And a major change over time, so maybe 10% in rural areas, and therefore on school boards, and municipal councils, and buying things in town, 10% of the families are agricultural. And it's a complete change in the people scape, but the landscape still looks much the same. And so, the Windchill survey versus the fiscal survey has changed a lot. And you can imagine the culture, certainly the political culture, has changed a lot over time.


Brady: You know, that's really interesting. So we think about agriculture policy, we think it's certainly probably still affecting the landscape of rural areas, but not necessarily having the same impact that it had when two-thirds of the rural residents lived on census farms, prior to World War II, on people.


Ray Bollman: That's right. Back then, if you put some agriculture policy out there, it hit two-thirds of rural people. And now if you put an agriculture policy out there, it directly hits 10% of rural people. Might be a bit of a spinoff in linkage, if people driving trucks or in the truck sector, and they're shipping more commodities. But it directly hits 10% of the rural people.


Brady: Now, one other thing that I note, in your article with Bill Rhymer, is that you point out that 20% of agriculture takes place in municipalities, within census metropolitan areas.


Ray Bollman: Yes, those are metro labor markets and back to my distance and density thing, if you're in the commuting zone of a metro labor market, your spouse will have access to a metro type job. And that type of job opportunity means that the rural development problematic, the rural development opportunities, the rural development approach, should be quite different in the sense that you have access to non-farm jobs in larger urban centers.
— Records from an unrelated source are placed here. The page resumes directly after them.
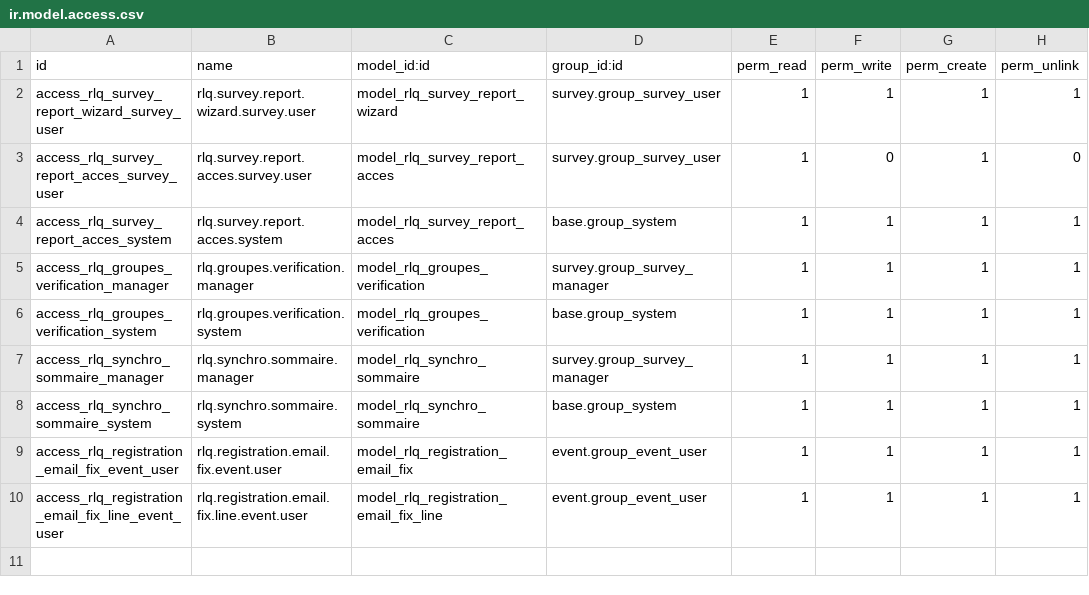
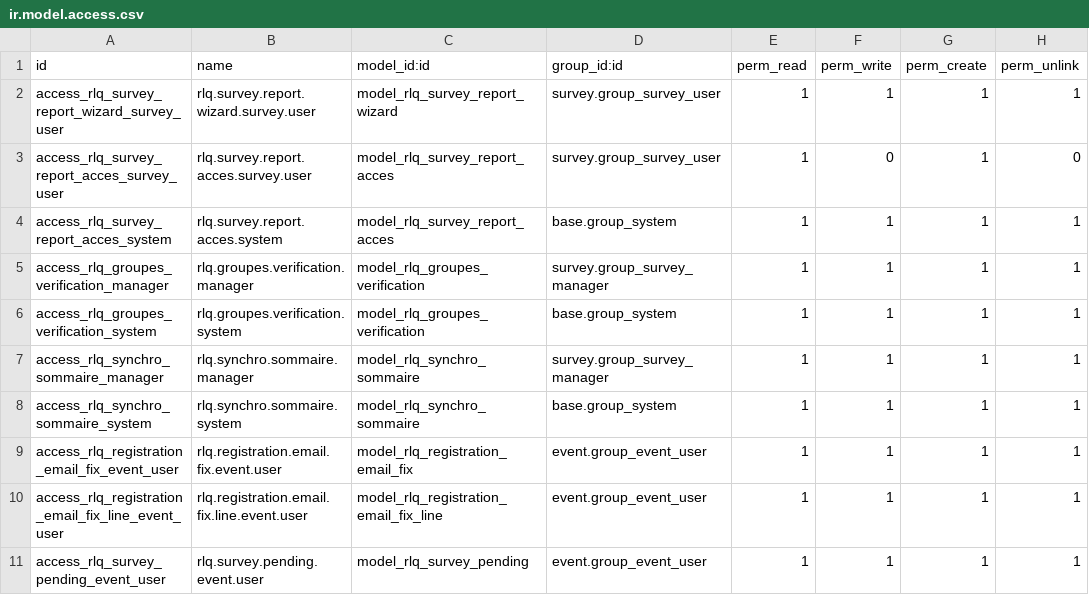
Before and after one commit to Rencontres-Linux-au-Quebec/rlq-odoo-addons, a CSV file: odoo18.0/rlq_survey_report/security/ir.model.access.csv, drawn as a sheet.

```diff
--- a/odoo18.0/rlq_survey_report/security/ir.model.access.csv
+++ b/odoo18.0/rlq_survey_report/security/ir.model.access.csv
@@ -10 +10,2 @@ access_rlq_registration_email_fix_event_user,rlq.registration.email.fix.event.us
 access_rlq_registration_email_fix_line_event_user,rlq.registration.email.fix.line.event.user,model_rlq_registration_email_fix_line,event.group_event_user,1,1,1,1
+access_rlq_survey_pending_event_user,rlq.survey.pending.event.user,model_rlq_survey_pending,event.group_event_user,1,1,1,1
```
Also changed, not shown: 39 other files.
And that's important, and I don't know if you should be surprised that maybe 10% of agriculture is within those zones, cause that would include greenhouse, and nursery, and so on, that have a big advantage being close to big cities.


Brady: Okay so we've talked a little bit about the trend of agriculture, in terms of employment in rural areas, are there other sectors that we should take note of?
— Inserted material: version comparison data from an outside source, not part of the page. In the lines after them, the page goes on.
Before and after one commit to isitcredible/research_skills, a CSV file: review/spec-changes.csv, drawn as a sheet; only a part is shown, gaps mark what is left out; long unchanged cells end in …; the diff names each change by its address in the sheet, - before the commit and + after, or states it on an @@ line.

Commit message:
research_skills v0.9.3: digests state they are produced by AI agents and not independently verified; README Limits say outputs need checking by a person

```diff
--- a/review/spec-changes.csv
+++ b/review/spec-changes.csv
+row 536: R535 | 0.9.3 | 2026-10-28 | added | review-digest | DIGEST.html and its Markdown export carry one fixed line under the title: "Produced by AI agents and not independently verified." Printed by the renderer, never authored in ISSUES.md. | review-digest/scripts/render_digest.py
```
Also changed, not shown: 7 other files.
Ray Bollman: If you go to these rural areas and look at the numbers, you'd find that up til recently, manufacturing, in Canada, was a bigger sector, in terms of employment, that agriculture. In fact, manufacturing was the biggest sector, all depends how you split up the numbers. So the numbers in the paper with Bill Rhymer and myself, we're looking at if you can put wholesale and retail trade together, 15% of people in rural and small town areas, were working in the wholesale and retail sector. And 13% in manufacturing, and 8% in agriculture. So if we split wholesale and retail separately, then of course, poof we win, manufacturing is bigger. If wholesale and retail are together, then now manufacturing is number two. It was number one four and five years ago.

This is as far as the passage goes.